Aim of the exercise: In the entries below, find the lines that contain the word "pelias" and copy them.
________________________________________
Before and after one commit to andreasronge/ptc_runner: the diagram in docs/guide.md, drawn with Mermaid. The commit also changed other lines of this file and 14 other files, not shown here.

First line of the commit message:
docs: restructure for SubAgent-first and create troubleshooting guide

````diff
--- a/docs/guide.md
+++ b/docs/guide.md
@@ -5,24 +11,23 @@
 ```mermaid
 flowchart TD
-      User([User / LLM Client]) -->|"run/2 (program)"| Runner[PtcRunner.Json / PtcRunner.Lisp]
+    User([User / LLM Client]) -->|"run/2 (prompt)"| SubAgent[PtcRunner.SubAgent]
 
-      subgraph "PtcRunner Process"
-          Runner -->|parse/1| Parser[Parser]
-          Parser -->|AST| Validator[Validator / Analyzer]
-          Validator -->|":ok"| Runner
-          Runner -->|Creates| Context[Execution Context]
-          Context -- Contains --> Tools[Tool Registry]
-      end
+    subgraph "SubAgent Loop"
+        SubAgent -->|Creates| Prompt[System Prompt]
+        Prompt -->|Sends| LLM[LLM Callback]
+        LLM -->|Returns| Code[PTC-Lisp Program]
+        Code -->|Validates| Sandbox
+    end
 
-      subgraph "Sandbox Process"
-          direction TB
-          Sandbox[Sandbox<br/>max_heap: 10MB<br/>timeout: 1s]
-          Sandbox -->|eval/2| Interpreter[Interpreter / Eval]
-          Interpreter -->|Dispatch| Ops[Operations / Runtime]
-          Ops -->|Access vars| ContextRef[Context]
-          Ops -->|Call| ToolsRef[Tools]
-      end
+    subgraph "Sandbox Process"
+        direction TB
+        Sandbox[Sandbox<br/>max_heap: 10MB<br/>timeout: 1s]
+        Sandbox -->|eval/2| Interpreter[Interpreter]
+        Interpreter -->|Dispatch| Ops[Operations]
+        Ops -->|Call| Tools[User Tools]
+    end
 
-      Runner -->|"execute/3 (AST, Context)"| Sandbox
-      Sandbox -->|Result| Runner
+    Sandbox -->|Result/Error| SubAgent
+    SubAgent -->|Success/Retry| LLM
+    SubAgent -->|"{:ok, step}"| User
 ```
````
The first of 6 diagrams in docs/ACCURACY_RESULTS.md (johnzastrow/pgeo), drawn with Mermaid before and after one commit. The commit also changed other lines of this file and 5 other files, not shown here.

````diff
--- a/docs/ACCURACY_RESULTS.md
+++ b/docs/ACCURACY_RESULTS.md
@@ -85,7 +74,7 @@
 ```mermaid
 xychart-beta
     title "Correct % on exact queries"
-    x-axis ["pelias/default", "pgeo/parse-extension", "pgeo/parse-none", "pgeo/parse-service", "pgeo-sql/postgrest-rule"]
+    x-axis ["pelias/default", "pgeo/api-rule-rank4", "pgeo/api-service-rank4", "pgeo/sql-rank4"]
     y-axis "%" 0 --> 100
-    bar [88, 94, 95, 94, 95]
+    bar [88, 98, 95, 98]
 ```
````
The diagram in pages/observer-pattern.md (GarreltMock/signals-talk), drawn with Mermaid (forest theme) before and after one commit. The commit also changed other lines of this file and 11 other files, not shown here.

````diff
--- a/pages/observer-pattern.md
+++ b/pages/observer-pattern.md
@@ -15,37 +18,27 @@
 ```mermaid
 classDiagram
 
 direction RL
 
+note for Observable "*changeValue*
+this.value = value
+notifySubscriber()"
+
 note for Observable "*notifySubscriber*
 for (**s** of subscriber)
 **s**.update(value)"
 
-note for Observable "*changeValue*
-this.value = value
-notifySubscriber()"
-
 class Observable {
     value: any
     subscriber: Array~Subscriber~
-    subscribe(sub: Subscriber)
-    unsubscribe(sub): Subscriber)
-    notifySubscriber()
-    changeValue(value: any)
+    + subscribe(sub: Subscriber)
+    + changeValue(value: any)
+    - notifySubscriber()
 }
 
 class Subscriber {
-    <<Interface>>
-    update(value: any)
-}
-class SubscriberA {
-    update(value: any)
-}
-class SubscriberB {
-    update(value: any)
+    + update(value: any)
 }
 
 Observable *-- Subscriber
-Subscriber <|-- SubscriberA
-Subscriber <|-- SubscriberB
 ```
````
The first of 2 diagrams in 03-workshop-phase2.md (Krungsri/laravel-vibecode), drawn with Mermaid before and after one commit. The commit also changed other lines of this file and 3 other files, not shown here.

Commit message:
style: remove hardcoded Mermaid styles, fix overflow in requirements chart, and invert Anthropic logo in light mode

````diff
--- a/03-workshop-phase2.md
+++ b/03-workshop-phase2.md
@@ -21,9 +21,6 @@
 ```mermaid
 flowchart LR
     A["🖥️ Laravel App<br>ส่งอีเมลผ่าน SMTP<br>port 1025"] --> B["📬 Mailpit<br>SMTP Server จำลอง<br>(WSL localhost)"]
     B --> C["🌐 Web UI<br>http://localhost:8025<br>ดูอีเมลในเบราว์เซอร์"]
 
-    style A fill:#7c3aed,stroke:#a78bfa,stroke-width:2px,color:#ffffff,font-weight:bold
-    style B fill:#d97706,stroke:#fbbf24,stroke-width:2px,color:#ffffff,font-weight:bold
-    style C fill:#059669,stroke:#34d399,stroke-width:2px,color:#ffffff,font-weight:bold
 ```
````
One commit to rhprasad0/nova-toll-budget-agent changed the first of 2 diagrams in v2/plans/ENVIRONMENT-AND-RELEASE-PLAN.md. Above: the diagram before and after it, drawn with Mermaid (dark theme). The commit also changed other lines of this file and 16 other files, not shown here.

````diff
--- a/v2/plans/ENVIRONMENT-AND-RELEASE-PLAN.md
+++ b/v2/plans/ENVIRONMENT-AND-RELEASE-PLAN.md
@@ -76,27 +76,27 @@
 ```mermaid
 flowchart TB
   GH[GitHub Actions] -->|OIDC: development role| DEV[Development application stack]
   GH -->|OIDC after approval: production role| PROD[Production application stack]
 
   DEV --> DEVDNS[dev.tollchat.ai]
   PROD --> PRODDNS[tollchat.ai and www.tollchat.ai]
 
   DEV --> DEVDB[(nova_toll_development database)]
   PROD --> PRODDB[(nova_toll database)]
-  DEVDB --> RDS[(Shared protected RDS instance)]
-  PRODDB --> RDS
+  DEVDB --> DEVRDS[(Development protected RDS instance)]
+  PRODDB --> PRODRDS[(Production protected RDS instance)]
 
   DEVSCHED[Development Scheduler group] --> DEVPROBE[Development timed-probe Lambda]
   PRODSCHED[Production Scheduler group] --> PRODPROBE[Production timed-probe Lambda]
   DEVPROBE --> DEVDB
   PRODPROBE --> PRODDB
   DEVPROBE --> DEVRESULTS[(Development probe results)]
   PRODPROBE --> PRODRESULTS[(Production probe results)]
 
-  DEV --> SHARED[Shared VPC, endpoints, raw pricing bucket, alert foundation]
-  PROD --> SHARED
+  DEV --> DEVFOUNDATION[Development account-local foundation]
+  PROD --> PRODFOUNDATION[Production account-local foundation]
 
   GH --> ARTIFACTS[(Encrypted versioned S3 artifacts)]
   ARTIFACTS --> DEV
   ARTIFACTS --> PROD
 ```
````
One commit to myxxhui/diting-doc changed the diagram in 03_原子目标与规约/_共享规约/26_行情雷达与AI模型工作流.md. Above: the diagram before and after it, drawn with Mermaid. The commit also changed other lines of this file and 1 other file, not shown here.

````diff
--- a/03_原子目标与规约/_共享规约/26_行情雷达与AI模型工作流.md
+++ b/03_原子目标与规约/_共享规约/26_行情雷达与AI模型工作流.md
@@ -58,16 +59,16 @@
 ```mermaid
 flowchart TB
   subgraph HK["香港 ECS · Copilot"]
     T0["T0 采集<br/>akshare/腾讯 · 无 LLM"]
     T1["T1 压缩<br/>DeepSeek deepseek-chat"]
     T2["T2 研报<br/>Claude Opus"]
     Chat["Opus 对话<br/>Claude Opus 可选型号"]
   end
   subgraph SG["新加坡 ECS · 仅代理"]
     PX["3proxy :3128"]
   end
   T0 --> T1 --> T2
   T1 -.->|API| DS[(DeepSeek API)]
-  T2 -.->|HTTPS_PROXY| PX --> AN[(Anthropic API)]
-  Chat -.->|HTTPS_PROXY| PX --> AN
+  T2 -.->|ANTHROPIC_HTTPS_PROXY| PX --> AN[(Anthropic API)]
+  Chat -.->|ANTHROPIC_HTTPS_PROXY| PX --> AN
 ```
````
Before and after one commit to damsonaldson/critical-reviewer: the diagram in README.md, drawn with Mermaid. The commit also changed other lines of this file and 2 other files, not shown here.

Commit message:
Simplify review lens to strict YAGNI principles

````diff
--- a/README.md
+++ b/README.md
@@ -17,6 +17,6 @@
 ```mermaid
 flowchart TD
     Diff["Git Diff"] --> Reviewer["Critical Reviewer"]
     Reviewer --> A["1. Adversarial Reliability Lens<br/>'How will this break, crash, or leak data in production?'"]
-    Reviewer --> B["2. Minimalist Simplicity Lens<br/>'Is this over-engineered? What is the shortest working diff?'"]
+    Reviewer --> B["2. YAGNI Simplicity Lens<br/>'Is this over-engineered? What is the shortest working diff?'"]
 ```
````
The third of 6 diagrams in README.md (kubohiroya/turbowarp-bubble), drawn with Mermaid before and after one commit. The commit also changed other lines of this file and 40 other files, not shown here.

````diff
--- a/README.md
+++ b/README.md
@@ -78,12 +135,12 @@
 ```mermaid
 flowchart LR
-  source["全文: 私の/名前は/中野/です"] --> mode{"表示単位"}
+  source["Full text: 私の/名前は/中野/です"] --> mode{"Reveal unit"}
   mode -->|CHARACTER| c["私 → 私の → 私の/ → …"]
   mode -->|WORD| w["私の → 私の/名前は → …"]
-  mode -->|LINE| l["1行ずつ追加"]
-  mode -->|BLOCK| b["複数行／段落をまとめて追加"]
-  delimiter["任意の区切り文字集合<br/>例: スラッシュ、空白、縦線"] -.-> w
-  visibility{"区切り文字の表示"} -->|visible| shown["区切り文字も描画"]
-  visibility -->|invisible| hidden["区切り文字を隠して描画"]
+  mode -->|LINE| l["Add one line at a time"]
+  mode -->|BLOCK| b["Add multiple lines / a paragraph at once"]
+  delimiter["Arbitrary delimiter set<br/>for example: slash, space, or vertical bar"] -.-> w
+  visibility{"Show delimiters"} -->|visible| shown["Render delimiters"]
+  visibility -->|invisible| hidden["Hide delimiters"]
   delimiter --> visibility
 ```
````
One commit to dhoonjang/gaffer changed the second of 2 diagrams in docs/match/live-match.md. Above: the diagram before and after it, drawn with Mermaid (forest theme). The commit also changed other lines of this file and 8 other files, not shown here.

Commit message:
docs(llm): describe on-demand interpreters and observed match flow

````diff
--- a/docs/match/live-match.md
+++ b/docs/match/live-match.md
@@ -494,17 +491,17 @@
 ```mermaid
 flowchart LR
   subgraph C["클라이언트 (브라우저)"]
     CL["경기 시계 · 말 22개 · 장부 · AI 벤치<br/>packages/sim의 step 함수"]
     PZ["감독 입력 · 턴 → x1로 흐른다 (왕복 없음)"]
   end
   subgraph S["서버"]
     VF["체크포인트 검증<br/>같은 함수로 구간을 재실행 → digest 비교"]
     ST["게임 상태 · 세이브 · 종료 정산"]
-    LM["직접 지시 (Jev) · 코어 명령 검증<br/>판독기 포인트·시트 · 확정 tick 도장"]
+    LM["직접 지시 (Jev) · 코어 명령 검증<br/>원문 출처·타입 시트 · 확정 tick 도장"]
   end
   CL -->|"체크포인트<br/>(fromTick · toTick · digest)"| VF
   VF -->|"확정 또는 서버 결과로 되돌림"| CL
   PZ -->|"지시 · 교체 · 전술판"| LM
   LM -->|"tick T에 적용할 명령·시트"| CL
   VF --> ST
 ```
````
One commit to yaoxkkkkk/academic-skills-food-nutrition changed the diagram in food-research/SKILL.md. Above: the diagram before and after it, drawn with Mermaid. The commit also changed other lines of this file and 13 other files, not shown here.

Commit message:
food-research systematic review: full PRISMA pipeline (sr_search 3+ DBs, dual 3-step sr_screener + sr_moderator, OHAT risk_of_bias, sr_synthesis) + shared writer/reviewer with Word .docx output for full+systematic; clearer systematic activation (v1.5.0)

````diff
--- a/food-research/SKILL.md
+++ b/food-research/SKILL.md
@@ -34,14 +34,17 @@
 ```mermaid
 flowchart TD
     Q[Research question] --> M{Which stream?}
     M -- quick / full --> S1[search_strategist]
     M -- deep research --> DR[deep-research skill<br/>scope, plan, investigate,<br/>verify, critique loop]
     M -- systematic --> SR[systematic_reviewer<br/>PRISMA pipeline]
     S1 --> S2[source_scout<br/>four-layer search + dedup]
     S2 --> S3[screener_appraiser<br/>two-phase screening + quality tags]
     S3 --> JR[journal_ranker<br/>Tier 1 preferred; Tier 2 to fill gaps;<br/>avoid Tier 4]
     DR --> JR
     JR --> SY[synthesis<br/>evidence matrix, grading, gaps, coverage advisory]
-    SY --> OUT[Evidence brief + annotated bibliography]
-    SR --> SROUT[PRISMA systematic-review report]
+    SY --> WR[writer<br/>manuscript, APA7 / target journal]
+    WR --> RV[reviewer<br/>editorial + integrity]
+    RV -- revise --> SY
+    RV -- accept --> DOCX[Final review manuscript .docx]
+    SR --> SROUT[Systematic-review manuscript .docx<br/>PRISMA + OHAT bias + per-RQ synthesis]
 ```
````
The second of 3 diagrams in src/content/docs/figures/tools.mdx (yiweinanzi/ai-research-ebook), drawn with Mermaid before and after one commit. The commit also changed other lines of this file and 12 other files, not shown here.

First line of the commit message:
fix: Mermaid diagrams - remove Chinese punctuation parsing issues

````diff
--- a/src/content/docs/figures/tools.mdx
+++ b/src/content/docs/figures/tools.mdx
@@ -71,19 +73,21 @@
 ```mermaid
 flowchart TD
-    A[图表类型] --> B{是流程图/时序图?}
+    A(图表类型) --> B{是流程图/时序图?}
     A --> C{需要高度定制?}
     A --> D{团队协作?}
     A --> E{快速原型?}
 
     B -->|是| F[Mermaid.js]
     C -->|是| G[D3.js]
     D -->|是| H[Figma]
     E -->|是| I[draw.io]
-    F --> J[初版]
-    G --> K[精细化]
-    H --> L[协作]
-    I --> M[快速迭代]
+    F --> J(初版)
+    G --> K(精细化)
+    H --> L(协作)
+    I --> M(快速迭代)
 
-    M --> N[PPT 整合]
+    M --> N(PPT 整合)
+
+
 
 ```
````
________________________________________
Exercise output:
-    x-axis ["pelias/default", "pgeo/parse-extension", "pgeo/parse-none", "pgeo/parse-service", "pgeo-sql/postgrest-rule"]
+    x-axis ["pelias/default", "pgeo/api-rule-rank4", "pgeo/api-service-rank4", "pgeo/sql-rank4"]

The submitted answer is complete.